Locally, rallies In George Floyd's honor have happened in at least four cities, with the more large scale ones in Morgantown.
Despite large amounts of people gathered together, chief nurse executive at Mon Health , Krystal Atkinson, has not seen a change of influx in asymptomatic COVID-19 patients.
"People have been very responsible with their social distancing, wearing their masks, and really that's the key," says Atkinson.
This is reflected in state-wide statistics as the positive test rate remains below 2%.
WVU women's soccer player Kayza Massey describes the scene at the multiple rallies she's attended.
"I would say some people had masks on, some people didn't, " says Massey.
"In a setting like that, I think for the most part, people weren't thinking about 'COVID,' because that's not why we were there. We were thinking about the protest.

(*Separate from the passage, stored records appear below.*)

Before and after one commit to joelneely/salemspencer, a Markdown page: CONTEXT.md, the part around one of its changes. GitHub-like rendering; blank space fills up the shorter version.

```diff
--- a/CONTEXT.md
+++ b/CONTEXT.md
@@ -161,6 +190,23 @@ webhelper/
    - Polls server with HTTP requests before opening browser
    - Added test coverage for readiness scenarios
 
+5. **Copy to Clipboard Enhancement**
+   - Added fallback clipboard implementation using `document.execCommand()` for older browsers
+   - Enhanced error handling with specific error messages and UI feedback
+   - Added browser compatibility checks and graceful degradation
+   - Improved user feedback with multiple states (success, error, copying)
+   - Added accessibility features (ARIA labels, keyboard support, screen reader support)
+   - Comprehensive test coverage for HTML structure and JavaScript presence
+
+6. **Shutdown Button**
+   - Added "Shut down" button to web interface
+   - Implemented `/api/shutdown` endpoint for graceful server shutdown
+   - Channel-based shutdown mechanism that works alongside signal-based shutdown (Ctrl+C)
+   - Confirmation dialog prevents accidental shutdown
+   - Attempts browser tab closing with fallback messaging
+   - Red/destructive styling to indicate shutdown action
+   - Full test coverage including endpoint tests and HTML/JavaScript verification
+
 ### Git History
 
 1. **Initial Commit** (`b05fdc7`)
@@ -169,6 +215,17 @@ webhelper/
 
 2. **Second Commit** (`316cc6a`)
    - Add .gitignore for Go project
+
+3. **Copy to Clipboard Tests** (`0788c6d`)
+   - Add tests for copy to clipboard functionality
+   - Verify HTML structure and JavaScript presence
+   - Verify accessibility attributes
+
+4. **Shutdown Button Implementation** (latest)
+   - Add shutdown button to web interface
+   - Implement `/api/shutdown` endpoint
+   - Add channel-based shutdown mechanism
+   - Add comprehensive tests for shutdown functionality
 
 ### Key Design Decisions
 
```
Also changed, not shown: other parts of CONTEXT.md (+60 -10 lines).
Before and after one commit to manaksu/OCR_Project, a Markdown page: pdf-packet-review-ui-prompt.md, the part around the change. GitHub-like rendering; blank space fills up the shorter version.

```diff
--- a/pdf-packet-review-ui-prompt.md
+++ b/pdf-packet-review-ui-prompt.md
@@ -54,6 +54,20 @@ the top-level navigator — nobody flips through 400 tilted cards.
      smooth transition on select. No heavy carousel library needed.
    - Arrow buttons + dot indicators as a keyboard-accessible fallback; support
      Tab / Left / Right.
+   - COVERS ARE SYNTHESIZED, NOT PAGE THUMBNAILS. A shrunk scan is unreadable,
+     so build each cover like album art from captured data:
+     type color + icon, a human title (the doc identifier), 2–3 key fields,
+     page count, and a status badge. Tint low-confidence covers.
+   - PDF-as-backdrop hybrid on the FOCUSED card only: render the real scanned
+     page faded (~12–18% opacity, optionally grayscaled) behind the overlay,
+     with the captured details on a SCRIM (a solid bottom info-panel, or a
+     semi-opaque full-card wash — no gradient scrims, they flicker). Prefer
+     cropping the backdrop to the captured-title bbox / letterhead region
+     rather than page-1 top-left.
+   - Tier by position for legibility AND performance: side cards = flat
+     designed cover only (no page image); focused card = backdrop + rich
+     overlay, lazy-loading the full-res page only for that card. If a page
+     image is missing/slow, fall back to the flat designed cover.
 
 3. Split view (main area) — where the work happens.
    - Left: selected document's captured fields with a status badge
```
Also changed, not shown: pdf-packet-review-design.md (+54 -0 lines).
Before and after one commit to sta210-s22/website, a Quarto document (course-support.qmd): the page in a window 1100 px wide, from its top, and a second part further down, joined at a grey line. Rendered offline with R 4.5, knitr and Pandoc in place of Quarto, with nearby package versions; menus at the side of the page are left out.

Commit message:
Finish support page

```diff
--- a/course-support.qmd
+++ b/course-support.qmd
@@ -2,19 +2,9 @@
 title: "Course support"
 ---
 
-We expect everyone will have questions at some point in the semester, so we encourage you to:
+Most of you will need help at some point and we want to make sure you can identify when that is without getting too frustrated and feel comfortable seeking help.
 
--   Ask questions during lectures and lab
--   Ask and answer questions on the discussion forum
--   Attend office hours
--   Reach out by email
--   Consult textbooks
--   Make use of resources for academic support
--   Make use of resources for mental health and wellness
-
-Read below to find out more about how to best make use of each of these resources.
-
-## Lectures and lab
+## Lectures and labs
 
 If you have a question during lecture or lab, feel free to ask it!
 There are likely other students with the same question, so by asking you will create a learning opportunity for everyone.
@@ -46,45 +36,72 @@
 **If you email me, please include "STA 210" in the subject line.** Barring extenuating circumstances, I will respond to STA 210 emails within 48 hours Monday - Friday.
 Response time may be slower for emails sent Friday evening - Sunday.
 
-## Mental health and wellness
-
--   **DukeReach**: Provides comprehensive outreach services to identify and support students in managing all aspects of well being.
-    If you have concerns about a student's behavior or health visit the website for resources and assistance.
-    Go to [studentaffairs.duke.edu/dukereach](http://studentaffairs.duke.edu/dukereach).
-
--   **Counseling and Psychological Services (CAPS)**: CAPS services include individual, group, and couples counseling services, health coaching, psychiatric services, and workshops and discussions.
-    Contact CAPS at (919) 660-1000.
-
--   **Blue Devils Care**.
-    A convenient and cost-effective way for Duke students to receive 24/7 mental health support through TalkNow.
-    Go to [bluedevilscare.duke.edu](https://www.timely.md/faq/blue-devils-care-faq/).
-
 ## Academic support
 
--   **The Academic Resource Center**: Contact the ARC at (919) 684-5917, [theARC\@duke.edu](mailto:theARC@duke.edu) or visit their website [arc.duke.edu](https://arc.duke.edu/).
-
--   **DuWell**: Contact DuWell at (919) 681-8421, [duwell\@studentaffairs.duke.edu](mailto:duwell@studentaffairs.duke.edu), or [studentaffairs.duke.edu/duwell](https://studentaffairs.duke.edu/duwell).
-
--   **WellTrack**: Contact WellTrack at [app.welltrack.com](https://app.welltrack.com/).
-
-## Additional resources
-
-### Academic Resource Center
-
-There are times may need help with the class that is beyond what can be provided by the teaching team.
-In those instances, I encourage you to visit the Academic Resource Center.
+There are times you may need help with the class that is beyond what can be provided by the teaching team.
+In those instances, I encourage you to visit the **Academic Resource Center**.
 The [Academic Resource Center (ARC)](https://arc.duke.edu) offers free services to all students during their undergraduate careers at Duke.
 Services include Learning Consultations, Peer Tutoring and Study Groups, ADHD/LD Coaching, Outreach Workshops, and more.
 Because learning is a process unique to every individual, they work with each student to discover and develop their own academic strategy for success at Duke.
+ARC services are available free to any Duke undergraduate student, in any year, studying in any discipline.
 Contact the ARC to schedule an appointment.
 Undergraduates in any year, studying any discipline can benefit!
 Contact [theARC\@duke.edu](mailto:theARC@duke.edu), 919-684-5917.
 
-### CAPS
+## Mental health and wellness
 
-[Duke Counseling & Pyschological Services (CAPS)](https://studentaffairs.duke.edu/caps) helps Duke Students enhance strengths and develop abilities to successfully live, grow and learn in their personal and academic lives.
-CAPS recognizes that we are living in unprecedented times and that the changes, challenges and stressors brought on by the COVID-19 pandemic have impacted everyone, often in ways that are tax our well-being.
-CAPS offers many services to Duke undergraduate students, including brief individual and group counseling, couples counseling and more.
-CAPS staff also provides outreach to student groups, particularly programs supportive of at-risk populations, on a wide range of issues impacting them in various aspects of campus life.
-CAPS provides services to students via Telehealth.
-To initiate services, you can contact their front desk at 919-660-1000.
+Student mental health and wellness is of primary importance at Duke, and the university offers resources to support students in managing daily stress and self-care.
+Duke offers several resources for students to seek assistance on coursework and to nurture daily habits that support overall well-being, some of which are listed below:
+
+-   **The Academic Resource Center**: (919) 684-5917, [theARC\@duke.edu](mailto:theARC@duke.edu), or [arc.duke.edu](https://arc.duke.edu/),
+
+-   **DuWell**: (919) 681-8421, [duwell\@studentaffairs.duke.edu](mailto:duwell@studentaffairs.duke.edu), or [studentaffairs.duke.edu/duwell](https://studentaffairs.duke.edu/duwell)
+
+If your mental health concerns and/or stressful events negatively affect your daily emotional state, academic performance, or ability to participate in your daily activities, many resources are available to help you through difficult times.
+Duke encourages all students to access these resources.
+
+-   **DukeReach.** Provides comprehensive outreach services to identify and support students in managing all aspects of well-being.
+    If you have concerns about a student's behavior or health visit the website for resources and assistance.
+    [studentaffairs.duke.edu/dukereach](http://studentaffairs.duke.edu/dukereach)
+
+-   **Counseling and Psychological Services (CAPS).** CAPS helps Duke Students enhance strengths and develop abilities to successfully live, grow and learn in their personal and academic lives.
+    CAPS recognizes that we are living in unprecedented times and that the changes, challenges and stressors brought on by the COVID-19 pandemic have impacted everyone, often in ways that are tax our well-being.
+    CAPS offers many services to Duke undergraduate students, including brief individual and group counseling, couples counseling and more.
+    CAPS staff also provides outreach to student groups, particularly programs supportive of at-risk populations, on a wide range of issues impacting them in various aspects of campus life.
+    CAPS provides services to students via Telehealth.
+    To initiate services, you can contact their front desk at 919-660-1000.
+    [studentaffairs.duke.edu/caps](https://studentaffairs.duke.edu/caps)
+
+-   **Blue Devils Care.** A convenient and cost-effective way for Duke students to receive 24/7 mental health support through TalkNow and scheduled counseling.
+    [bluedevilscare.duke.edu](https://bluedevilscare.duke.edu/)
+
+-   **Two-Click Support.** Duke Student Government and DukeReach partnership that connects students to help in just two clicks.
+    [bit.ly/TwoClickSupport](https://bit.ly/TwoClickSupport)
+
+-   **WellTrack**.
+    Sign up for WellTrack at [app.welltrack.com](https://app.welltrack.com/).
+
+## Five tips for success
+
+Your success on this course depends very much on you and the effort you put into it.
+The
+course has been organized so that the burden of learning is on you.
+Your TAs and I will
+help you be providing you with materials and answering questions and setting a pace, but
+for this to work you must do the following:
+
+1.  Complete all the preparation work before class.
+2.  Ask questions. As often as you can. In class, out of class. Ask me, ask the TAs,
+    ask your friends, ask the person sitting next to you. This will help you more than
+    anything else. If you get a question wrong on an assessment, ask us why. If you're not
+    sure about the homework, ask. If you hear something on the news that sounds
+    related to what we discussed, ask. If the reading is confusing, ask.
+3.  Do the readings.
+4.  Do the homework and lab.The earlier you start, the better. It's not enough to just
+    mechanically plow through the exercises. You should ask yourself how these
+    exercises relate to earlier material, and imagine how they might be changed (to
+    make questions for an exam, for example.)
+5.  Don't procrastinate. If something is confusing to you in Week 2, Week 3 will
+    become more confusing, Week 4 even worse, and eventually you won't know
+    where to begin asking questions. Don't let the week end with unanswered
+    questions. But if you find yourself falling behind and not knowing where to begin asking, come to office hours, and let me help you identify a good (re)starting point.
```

We were thinking about all the lives lost, and not just George Floyd's," she adds.
At the 'Black Lives Matter ' vigil in Buckhannon Friday evening, most attendees wore masks.
Officials advise to use caution at these gatherings.
"I think the key is to follow the protocols," says Atkinson, "and if you feel symptoms, it's important that you get tested."